We’re down for now, but…
By Ian Verhappen
Since the start of 2020 and the end of April the energy sector has made $9 billion in cuts to their spending and reduced production by more 500,000 barrels per day. Part of the reason is the COVID-19 driven reduction in global oil demand of approximately 25-to-30 per cent of the typical 100 million barrels per day under normal market conditions.
The second is the double whammy of the ill-timed price war double whammy, arising from the spat between Saudi Arabia and Russia, though I suspect that Saudi and Russia regret flooding the market now. They should have seen that COVID would lead to a reduction in demand, and of course others took advantage of the “cheap oil” so with all the potential storage at capacity oil was actually negative.
I for one never thought I would see that day.
Fortunately, this all shall pass since under normal conditions energy demand on a global basis continues to grow at approximately two-to-three per cent, per year, with forecasts that global oil demand in 20 years will be around 130 million barrels per day. The other historical trend is that global oil consumption changes ± 300,000 barrels/day for each corresponding percent change in GDP, though over time oil will be interchangeable with the more general term “energy.”
I say this because as we know oil is a finite resource, so an alternate will have to be found and, in all likelihood, that alternate will somehow reuse as much of the existing infrastructure of pipelines and distribution systems that we already have.

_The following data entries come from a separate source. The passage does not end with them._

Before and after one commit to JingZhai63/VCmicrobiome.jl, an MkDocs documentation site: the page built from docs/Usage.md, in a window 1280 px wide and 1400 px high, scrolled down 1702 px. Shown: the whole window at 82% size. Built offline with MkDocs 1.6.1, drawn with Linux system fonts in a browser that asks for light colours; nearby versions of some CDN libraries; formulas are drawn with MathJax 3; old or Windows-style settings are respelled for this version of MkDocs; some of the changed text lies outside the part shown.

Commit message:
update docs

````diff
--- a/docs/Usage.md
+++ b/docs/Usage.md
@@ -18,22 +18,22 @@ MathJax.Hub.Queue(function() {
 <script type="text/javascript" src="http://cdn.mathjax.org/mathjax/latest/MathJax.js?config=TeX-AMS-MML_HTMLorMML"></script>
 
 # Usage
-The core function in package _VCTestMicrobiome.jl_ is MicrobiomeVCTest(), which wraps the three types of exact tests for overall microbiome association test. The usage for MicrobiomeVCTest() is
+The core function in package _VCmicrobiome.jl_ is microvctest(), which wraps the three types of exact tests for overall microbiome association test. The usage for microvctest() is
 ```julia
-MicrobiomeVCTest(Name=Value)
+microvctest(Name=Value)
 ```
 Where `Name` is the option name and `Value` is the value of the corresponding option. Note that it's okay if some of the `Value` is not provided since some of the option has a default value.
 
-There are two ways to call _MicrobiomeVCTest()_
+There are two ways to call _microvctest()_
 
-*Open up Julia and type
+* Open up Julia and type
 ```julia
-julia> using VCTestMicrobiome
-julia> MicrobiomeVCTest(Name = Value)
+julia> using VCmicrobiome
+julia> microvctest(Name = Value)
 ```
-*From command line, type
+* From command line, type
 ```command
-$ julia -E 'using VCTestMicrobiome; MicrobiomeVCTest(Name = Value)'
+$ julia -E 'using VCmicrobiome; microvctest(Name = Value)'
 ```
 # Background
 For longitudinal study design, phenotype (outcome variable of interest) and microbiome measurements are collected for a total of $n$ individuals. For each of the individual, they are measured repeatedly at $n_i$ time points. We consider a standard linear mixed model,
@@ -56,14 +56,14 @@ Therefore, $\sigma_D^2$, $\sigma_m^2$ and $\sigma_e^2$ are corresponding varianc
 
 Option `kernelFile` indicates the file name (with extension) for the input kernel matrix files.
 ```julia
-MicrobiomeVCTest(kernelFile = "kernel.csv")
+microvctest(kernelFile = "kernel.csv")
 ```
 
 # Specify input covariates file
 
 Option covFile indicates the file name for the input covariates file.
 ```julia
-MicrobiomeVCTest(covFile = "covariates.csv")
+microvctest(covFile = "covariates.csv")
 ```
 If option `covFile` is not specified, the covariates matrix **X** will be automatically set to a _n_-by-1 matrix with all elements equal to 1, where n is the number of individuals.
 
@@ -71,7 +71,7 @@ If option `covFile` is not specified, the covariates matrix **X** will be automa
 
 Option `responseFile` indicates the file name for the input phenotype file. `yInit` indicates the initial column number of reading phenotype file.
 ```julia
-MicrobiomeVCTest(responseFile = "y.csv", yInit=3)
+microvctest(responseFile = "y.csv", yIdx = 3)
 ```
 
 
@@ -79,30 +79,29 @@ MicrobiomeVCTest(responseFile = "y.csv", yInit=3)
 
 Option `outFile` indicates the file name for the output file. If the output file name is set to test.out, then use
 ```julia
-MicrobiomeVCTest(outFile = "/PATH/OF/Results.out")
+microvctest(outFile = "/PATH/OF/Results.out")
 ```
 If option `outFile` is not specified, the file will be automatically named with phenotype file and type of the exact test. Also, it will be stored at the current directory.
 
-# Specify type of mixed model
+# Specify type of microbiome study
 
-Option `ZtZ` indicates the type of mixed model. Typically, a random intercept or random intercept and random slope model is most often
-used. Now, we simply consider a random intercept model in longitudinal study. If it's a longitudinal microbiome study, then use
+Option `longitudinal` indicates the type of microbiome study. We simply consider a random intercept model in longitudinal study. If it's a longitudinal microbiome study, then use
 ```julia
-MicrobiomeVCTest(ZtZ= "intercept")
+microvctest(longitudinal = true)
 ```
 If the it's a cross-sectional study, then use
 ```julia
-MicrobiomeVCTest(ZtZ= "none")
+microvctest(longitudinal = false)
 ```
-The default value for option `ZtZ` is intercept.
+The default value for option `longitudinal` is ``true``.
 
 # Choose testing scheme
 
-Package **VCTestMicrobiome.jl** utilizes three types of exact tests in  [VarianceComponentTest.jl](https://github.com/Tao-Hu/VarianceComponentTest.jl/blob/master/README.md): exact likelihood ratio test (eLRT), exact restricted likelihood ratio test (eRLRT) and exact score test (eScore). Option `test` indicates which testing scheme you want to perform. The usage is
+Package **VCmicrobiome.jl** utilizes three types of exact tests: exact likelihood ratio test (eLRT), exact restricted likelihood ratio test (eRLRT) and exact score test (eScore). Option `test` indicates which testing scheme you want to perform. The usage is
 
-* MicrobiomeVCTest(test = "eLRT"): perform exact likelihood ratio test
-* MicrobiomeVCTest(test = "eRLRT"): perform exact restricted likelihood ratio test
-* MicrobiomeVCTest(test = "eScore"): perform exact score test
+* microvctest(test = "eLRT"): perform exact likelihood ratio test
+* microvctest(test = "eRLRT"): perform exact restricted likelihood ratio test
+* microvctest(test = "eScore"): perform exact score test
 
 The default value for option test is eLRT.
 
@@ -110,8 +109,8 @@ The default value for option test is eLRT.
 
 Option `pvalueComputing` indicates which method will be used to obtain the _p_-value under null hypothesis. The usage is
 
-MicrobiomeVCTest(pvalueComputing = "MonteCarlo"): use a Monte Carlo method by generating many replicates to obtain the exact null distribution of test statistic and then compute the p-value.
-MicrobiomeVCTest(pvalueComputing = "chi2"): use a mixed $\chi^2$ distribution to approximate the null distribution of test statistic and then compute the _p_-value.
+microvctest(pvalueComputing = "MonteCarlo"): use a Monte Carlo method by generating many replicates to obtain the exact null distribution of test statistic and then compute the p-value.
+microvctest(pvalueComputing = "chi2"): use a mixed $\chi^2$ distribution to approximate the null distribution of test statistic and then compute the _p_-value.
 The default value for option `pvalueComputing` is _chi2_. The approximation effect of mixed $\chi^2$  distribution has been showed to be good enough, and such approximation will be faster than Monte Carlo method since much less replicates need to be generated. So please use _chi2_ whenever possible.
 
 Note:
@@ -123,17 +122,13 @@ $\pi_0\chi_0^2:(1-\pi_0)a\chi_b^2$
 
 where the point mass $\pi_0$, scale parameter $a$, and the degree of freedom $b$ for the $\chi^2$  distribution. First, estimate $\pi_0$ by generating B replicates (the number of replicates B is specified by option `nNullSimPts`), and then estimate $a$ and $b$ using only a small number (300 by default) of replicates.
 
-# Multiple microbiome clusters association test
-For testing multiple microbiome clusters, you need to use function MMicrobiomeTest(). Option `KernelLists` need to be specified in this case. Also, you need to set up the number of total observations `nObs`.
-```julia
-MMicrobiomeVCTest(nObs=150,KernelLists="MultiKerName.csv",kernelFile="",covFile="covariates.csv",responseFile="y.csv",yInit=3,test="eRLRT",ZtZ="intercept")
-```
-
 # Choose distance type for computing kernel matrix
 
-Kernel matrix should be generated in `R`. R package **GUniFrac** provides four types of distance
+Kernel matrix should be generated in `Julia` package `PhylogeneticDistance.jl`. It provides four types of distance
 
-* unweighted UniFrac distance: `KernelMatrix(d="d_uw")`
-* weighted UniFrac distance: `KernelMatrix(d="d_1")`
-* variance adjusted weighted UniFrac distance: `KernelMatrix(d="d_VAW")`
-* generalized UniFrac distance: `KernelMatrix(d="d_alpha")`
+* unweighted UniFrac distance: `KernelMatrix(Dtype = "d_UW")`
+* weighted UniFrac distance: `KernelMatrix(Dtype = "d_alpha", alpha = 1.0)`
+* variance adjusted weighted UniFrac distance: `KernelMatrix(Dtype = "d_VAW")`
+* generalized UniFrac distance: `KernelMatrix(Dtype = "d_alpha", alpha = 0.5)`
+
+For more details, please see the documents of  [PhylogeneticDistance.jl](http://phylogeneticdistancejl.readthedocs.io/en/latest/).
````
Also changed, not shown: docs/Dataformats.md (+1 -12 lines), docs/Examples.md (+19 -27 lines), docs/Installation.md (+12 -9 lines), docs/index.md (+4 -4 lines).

Because Canada has the world’s third largest proven reserves behind Saudi Arabia and Venezuela and we know Venezuela is mismanaging their reserves combined with the fact that at some point, consumers will realize that the way we treat others is at least as important as the issues pushed by the green movement. Remember, another of the objectives of the team in Ottawa is improving the “human condition.”
This is the same team who incidentally increased the carbon tax and gave themselves a pay increase on April 1 coincident with the start of the government fiscal year.
On the positive side, the government did announce a month after promised a 10 per cent solution to what is required by the oil and gas sector while also tackling one of the environmental issues associated with orphan wells. With the energy sector responsible for 10 per cent of GDP, that may have been the logic used to arrive at the above number.
Of course, you cannot ignore a significant contributor to your GDP.
Between 2013 and 2017, the energy sector’s share of taxes paid by all industries was 7.7 per cent or $8 billion in average annual revenue. Operating revenues of the energy sector represented nearly 11 per cent of all operating revenues earned by industries in Canada. (The largest source of federal revenues is personal income tax revenues, which accounted for 49 per cent of total revenues.)
Energy will therefore be an important industry and needs to recovers to help pay for deficits unceasingly increasing with each day’s update.
The present downward cycle started in 2015 with all the stress of that transition behind the oil sector now (the gas sector has been living it even longer) the new normal appears to have companies living within their means. (The continuing vacancy rates in downtown Calgary attest to that.)
The energy sector is all about cash flow. As indicated above capital (and expense) budgets are presently slashed, which though being felt now particularly by service sector, the ripple effect will follow for a period of time. This is because land sales are a precursor to drilling which then require wellhead facilities and associated production batteries/plants/pipelines and further downstream though the downstream facilities tend to be less impacted since they have multiple upstream inputs.
This lag will impact the workers through each cycle. Geologist, land man, drilling and service industry workers, engineering and design services, construction, operations and maintenance all feel the above wave as it works through the system. In many cases the lag between phases can be measured in years. For example, a typical new facility project once approved takes at least two years from start of design through to commissioning.
For the past decade plus, I have been using the posted room price of the Motel 6 north of Airdrie as a barometer of Alberta’s economy, and have watched the price fluctuate between $69 (where it is now) to $110/night. I am sure all of you have similar barometers that don’t rely on detailed government analysis, employment numbers, or similar statistics watched by “experts.”
Right now, the signs are saying times are tough, and are likely to look that way for a while longer – but there is a positive outlook for the future.
We just don’t know how long we will have to wait.